OK, now the tricky part. It's not the factor of 8 that's hard- that obviously comes from energy conservation itself, with the radiation being more spread out. It's the factor of 2 that's the issue. How can each photon lose energy if energy is conserved? Here I can only repeat words I've heard. If you include the gravitational interaction energy density, there's a negative term in the energy density which just cancels the other positive terms. So you start with zero energy and end up with zero energy. However, not all papers treat this issue this way, and some claim that the energy conservation idea is not useful in this context.

Mike W.

The First Law is just the conservation of energy. Applying it in general to problems in General Relativity is tricky (and too hard for me).

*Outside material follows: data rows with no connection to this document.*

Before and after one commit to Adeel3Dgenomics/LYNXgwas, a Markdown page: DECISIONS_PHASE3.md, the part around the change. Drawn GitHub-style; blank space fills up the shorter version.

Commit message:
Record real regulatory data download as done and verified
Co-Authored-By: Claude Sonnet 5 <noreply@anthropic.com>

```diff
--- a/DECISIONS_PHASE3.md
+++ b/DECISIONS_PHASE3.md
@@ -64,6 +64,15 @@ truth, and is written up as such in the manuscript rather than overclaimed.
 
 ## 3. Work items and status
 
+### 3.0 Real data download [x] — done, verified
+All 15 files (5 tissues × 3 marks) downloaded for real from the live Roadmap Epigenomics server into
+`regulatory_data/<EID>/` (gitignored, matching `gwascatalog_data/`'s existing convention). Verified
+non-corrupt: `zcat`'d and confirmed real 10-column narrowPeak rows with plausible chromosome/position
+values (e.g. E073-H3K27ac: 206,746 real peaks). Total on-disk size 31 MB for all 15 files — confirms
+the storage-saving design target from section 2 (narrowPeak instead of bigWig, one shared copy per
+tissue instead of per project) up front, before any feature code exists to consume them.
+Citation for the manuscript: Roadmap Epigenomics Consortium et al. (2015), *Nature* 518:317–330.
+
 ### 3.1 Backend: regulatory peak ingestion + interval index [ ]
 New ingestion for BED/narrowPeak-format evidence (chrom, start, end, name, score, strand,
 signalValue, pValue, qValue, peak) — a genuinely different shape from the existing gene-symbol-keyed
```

Anyway, here's the expansion-cooling story. Take some thermal light in a region of space, with the temperature of the thermal radiation being T. Now let the space stretch out so that all the dimensions are twice as big, leaving the volume 8 times as big, The stretching of space doubles the wavelength of each photon, reducing its energy by a factor of 2. Since there's 8 times the volume, the energy density is down by a factor of 16. That's exactly what happens when you cut the temperature of thermal radiation by a factor of 2. In a simple expansion of the space filled with thermal radiation, the temperature falls inversely proportional to the linear dimensions.

OK, now the tricky part. It's not the factor of 8 that's hard- that obviously comes from energy conservation itself, with the radiation being more spread out. It's the factor of 2 that's the issue. How can each photon lose energy if energy is conserved? Here I can only repeat words I've heard. If you include the gravitational interaction energy density, there's a negative term in the energy density which just cancels the other positive terms. So you start with zero energy and end up with zero energy. However, not all papers treat this issue this way, and some claim that the energy conservation idea is not useful in this context.

Mike W.

*(published on 12/17/2010)*